In another gallery, Joseph’s Wildcat loops across three scrims arranged into a triangle and suspended from the ceiling. The short film flits through a day in the life of Grayson, Okla., home to a black rodeo tradition many generations old: a black kid on horseback in stunner shades. Black kids sitting on a rodeo barricade, cell phones in hand. A shirtless boy and a girl in a prom dress riding a quad at dusk.
Below the screens is a triangle of dirt taken straight from the rodeo grounds in Grayson. It still contains the remnants, physical and psychic, of a thousand rodeo rides. As it’s presented here, Wildcat depicts another very real place that Joseph mythologizes, not into aggrandizement but into stark, elegant reality: The phrase “black rodeo” seems contradictory, fantastical, but in truth many of the working cowhands of the America west were black; in truth the Moors of North Africa were masters of horsemanship centuries ago. The lineage isn’t hidden or esoteric but rather ignored, unsought and misapprehended by those satisfied with popular perception.
In the surrounding galleries, Davis’ paintings similarly conflate the extraordinary and mundane. A painting of a man holding what look like an oar and a fish is titled Man with Shotgun and Alien; this is Davis’ weird depiction of his brother. Isis, titled after the Egyptian goddess, is Davis’ depiction of his wife, Karon, in a birdlike golden dress. In 1984, Davis reproduces an old photograph of Karon as a child in Halloween costume, its content in conflict with its title. These works are familial and sober and also glorifying by virtue of their classical execution.
In Young Blood, family bonds are more than apparent—they’re everywhere. Everything. Not in a narcissistic or competitive sense but rather as the foundation of a living history. A touchscreen in one gallery explains that, through a partnership with LA’s Museum of Contemporary Art, Noah and Karon Davis have four years of exhibitions scheduled for the Underground Museum, ready to illuminate its underserved neighborhood. Joseph is the primary director behind Beyonce’s new visual album, Lemonade. Davis and Joseph are operating among the highest echelons of American culture, bringing their unwavering vision to the world, mortality be damned.

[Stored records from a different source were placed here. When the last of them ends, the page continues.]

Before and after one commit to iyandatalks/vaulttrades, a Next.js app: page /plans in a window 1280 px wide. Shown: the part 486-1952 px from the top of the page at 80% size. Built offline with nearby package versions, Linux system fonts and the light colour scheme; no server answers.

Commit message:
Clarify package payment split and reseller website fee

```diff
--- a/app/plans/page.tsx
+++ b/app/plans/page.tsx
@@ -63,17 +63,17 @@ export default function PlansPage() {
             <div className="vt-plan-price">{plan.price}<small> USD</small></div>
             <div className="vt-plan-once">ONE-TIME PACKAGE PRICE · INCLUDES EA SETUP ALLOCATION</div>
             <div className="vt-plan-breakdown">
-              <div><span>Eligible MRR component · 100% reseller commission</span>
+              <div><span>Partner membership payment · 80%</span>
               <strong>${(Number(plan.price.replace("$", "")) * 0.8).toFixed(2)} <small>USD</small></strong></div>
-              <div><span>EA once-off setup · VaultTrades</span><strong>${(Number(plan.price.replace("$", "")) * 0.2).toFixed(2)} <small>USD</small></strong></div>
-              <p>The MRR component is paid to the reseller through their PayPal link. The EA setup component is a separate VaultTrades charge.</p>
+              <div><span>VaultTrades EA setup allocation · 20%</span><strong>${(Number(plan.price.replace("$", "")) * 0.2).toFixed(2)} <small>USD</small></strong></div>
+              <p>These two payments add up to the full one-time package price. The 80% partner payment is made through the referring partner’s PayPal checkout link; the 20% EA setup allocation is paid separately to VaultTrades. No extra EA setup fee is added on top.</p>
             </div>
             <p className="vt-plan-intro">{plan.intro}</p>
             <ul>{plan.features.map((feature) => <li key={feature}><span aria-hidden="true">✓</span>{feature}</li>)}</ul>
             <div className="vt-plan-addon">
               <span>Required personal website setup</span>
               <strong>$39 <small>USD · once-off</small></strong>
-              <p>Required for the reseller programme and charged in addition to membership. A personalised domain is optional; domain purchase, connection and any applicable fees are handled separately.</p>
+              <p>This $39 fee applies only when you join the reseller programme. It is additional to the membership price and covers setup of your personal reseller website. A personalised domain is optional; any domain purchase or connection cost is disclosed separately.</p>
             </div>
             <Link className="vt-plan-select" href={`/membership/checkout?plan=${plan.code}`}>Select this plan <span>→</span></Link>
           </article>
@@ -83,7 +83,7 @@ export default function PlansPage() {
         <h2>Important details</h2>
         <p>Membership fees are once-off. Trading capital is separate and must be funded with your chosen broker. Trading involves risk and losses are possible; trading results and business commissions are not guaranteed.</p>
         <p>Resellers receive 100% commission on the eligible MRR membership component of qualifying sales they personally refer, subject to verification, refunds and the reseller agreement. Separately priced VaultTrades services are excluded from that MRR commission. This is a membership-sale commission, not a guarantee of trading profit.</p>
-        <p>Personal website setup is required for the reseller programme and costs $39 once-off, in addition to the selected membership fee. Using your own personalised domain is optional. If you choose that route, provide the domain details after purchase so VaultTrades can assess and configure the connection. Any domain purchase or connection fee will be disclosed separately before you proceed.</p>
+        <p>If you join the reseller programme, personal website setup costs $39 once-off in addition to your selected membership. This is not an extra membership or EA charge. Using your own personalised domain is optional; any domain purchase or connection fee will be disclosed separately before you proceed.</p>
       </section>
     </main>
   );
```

They were born and raised in Seattle, by the way, friends from grade school with Young Blood curator Maikoiyo Alley-Barnes. Barnes, too, is part of an artistic lineage that extends beyond the exhibit’s month-long run, that extends beyond the Frye itself and even the Underground museum. Their relationship makes up Young Blood’s DNA, exemplary of a larger legacy that the exhibition belongs to.
Like the lives frozen in Davis’ paintings and set in motion in Joseph’s films, what we see here is only a pinhole glimpse of genius vast and rich and generations old. This work is part of a vast tradition of “black brilliance”—a phrase Alley-Barnes uses often. Like historically marginalized cultures, artists can enlighten us only if we accept what they offer. Amid Young Blood’s stoic beauty is a subtle urgency: These days we’re losing our sense of self way too fast.
Young Blood: Noah Davis, Kahlil Joseph, The Underground Museum is on view at the Frye until June 19.
Noah Davis and Kahlil Joseph. Installation view of The Sacred Garden, 2016. Design and production: Commonwealth Projects. Photo: Mark Woods.
Noah Davis. Painting for My Dad, 2011. Oil on canvas. 76 x 91 in. Rubell Family Collection, Miami. ©The Estate of Noah Davis. Photo: Rubell Family Collection.
Still from Dawn in Luxor, 2016. Two-channel 16mm film work with audio. Courtesy of The Underground Museum.
Kahlil Joseph. Still from Wildcat (Aunt Janet), 2016. Three-channel film work with audio. Courtesy of The Underground Museum. Kahlil Joseph.